Check every line of the entries below for the word "next", and copy the ones that have it.

### Excerpts from a dataset
==================================================

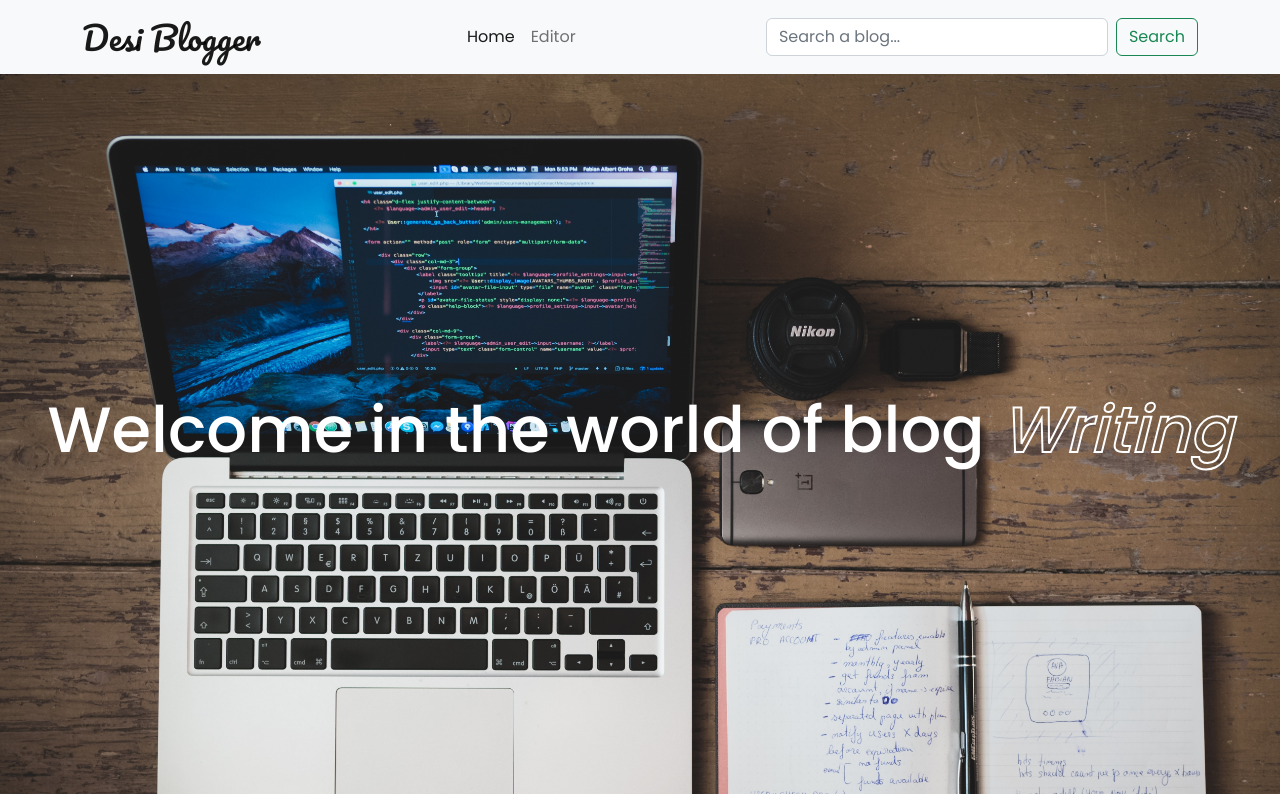
Repository: badhon252/Desi_Blogger
Page: public/home.html
These files come from the project's save history. The page is drawn as it stood at one moment and after the next save; the edit follows.
The browser window is 1280 px wide. The pictures show the whole page.

Above is the page before, as saved 2022-11-15 20:47:24.

After the next save:
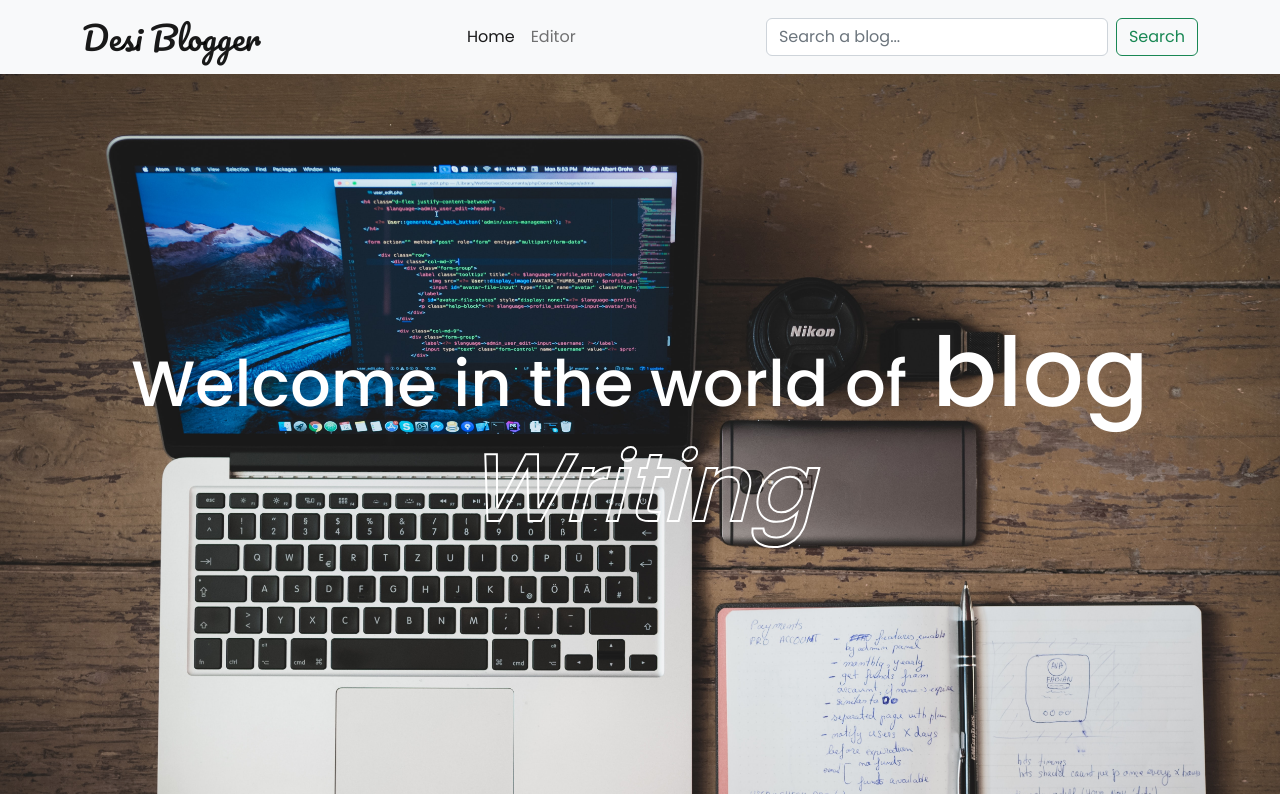
Saved 19 s later.
--- a/public/css/home.css
+++ b/public/css/home.css
@@ -45,7 +45,7 @@ body {
 }
 
 .content .heading {
-  font-size: 4rem;
+  font-size: 6rem;
   color: #fff;
   text-align: center;
 }
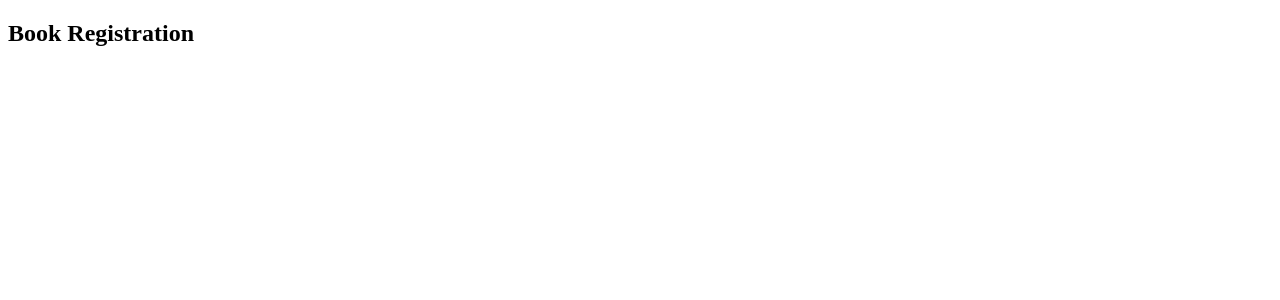
Repository: meriam0000/servlet
Page: BookWebApp/src/main/webapp/Home.html
An editor plug-in stored every save of this project. The page is shown before and after the next save, followed by the edit.
The browser window is 1280 px wide. The pictures show the whole page.

Above is the page before, as saved 2024-02-12 20:16:02.

### BookWebApp/src/main/webapp/Home.html
<!DOCTYPE html>
<html>
<head>
<meta charset="UTF-8">
<title>Insert title here</title>
</head>
<body>
<h2>Book Registration</h2>
<!--  <form action="register" method="post">
<table>
<tr>
<td>
Book Name

</td>
<td>
<input type="text" name="bookName">
</td>
</tr>
<tr>
<td>
Book Edition
</td>
<td>
<input type="text" name="bookEdition">
</td>
</tr>

<tr>
<td>
Book Price
</td>
<td>
<input type="text" name="bookPrice">
</td>
</tr>

</table>


</form>-->
</body>
</html>

After the next save:
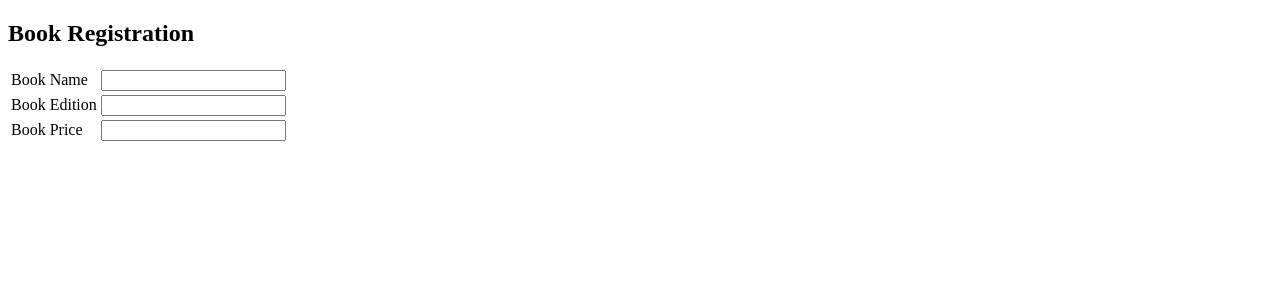
Saved 15 s later.
--- a/BookWebApp/src/main/webapp/Home.html
+++ b/BookWebApp/src/main/webapp/Home.html
@@ -6,7 +6,7 @@
 </head>
 <body>
 <h2>Book Registration</h2>
-<!--  <form action="register" method="post">
+<form action="register" method="post">
 <table>
 <tr>
 <td>
@@ -38,6 +38,6 @@
 </table>
 
 
-</form>-->
+</form>
 </body>
 </html>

==================================================

### Exercise solution
These files come from the project's save history. The page is drawn as it stood at one moment and after the next save; the edit follows.
After the next save:
An editor plug-in stored every save of this project. The page is shown before and after the next save, followed by the edit.
After the next save:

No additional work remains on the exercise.